Kindergarten and Life!

I found this beautiful moving and inspirational poem on someone’s Facebook status on my personal Facebook feed and just loved it as it is so true. I posted it on my Tribeca Healing Arts Facebook page, but here on my blog I can reflect more than just requote the poem…

The writer captures the best in a human being, the important things in life that just are not easily “taught” the way writing, reading and math are taught. Interestingly, creative expression is an important element of this writer’s idea of how to strive to live in a loving, caring fashion but also loving oneself. As one five year old in Kindergarten has said, “And I love Me of course, because you have to love yourself!” as well as on her list of best friends (more than one as five year olds can handle being friends with several people and not want to “put them in an orderly list” starting with “best” friend, she says the people she loves as her best friends and either starts or ends with “and (her own name) of course because you are your own best friend!” Indeed, the world would be a much more beautiful place to live in if only we could take what we learned in Kindergarten as the Foundation for true happiness and truly be on the path to a “life well lived.” There is spirituality all over this beautiful poem with no mention of any religion or deity, as we can live peacefully and lovingly if we truly carry with us these things that we learned so long ago…
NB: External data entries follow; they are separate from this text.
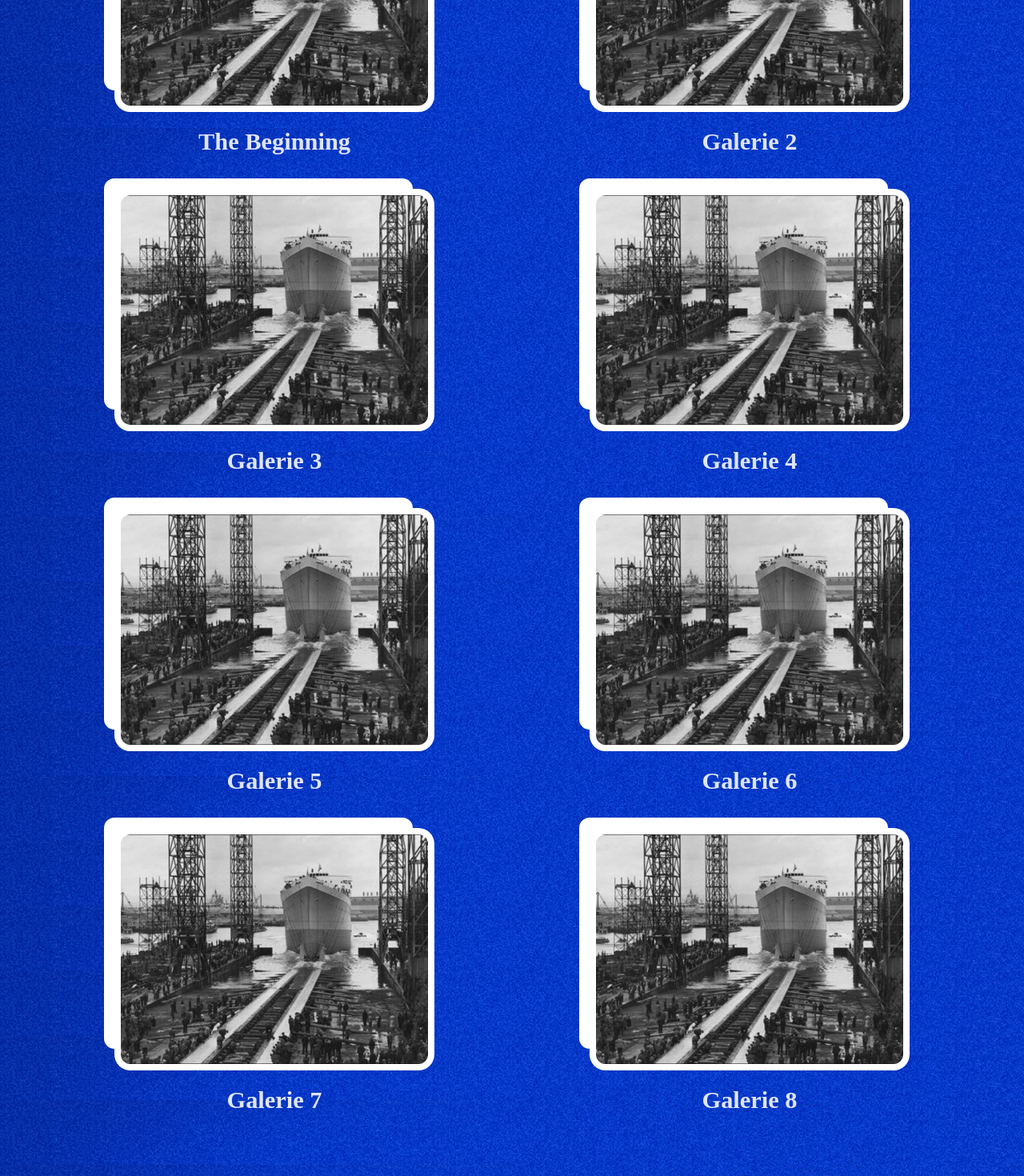
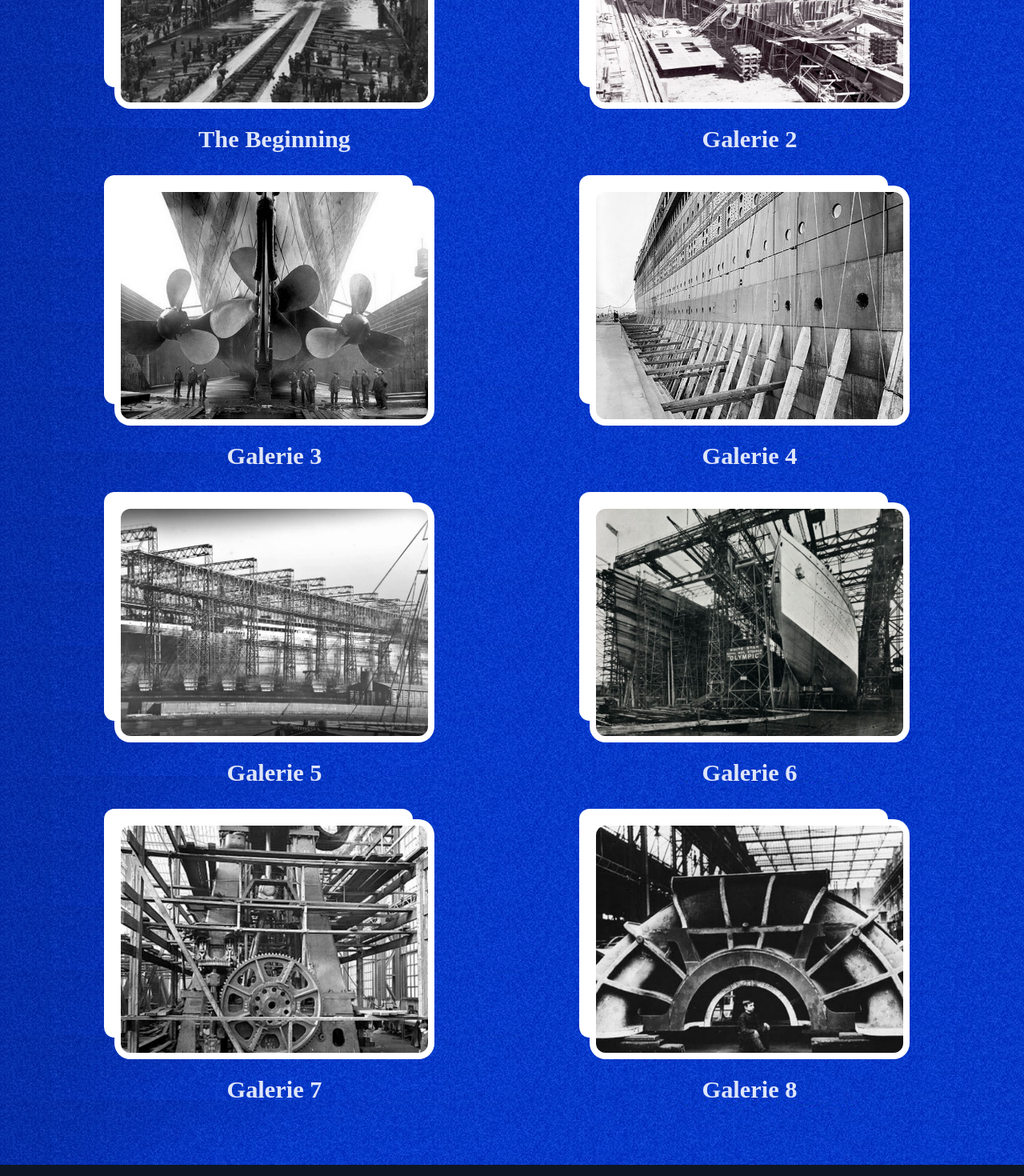
Before and after one commit to GrafKiedyOdcinek/titanic-Expo-Slider, a React (Vite) app: page / in a window 1280 px wide. Shown: the part 488-1958 px from the top of the page at 80% size. Built offline with nearby package versions, Linux system fonts and the light colour scheme; a web font is replaced by a local one.

Commit message:
feat: update gallery main images and improve image grid styling

```diff
--- a/src/Data/galerieEN.json
+++ b/src/Data/galerieEN.json
@@ -94,7 +94,7 @@
     {
         "id": 2,
         "title": "Galerie 2",
-        "mainImage": "/construction/titanic_chantier_1.jpg",
+        "mainImage": "/construction/titanic_chantier_2.jpg",
         "images": [
             "/images/city1.jpg",
             "/images/city2.jpg",
@@ -104,7 +104,7 @@
     {
         "id": 3,
         "title": "Galerie 3",
-        "mainImage": "/construction/titanic_chantier_1.jpg",
+        "mainImage": "/construction/titanic_chantier_3.jpg",
         "images": [
             "/images/animals1.jpg",
             "/images/animals2.jpg",
@@ -114,7 +114,7 @@
     {
         "id": 4,
         "title": "Galerie 4",
-        "mainImage": "/construction/titanic_chantier_1.jpg",
+        "mainImage": "/construction/titanic_chantier_4.jpg",
         "images": [
             "/images/animals1.jpg",
             "/images/animals2.jpg",
@@ -124,7 +124,7 @@
     {
         "id": 5,
         "title": "Galerie 5",
-        "mainImage": "/construction/titanic_chantier_1.jpg",
+        "mainImage": "/construction/titanic_chantier_5.jpg",
         "images": [
             "/images/animals1.jpg",
             "/images/animals2.jpg",
@@ -134,7 +134,7 @@
     {
         "id": 6,
         "title": "Galerie 6",
-        "mainImage": "/construction/titanic_chantier_1.jpg",
+        "mainImage": "/construction/titanic_chantier_6.jpg",
         "images": [
             "/images/animals1.jpg",
             "/images/animals2.jpg",
@@ -144,7 +144,7 @@
     {
         "id": 7,
         "title": "Galerie 7",
-        "mainImage": "/construction/titanic_chantier_1.jpg",
+        "mainImage": "/construction/titanic_chantier_7.jpg",
         "images": [
             "/images/animals1.jpg",
             "/images/animals2.jpg",
@@ -154,7 +154,7 @@
     {
         "id": 8,
         "title": "Galerie 8",
-        "mainImage": "/construction/titanic_chantier_1.jpg",
+        "mainImage": "/construction/titanic_chantier_8.jpg",
         "images": [
             "/images/animals1.jpg",
             "/images/animals2.jpg",
--- a/src/style/index.css
+++ b/src/style/index.css
@@ -113,6 +113,9 @@ h1 {
   background: white;
   padding: 0.5rem;
   box-shadow: -20px -20px 0px -7px rgba(255, 255, 255, 1);
+  max-height: 300px;
+  min-height: 300px;
+  width: 100%;
 }
 
 .image-grid {
```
It’s the last sentence that gets me the most, “Be aware of Wonder.” Wonder is indeed  something to hold on tight to, as it can be one of your best friends throughout your life and will serve you at all moments of living. Well, I am biased about the value of wonder; not for nothing “Alice in Wonderland” is probably my favorite book which I have reread throughout my life. (Last reading was this summer in July on my vacation.)

All I Really Need To Know I Learned In Kindergarten
by Robert Fulghum

Most of what I really need
To know about how to live
And what to do and how to be
I learned in kindergarten.
Wisdom was not at the top
Of the graduate school mountain,
But there in the sandpile at Sunday school.These are the things I learned:Share everything.
Play fair.
Don’t hit people.
Put things back where you found them.
Clean up your own mess.
Don’t take things that aren’t yours.
Say you’re sorry when you hurt somebody.
Wash your hands before you eat.
Flush.
Warm cookies and cold milk are good for you.
Live a balanced life –
Learn some and think some
And draw and paint and sing and dance
And play and work everyday some.
Take a nap every afternoon.
When you go out into the world,
Watch out for traffic,
Hold hands and stick together.
Be aware of wonder.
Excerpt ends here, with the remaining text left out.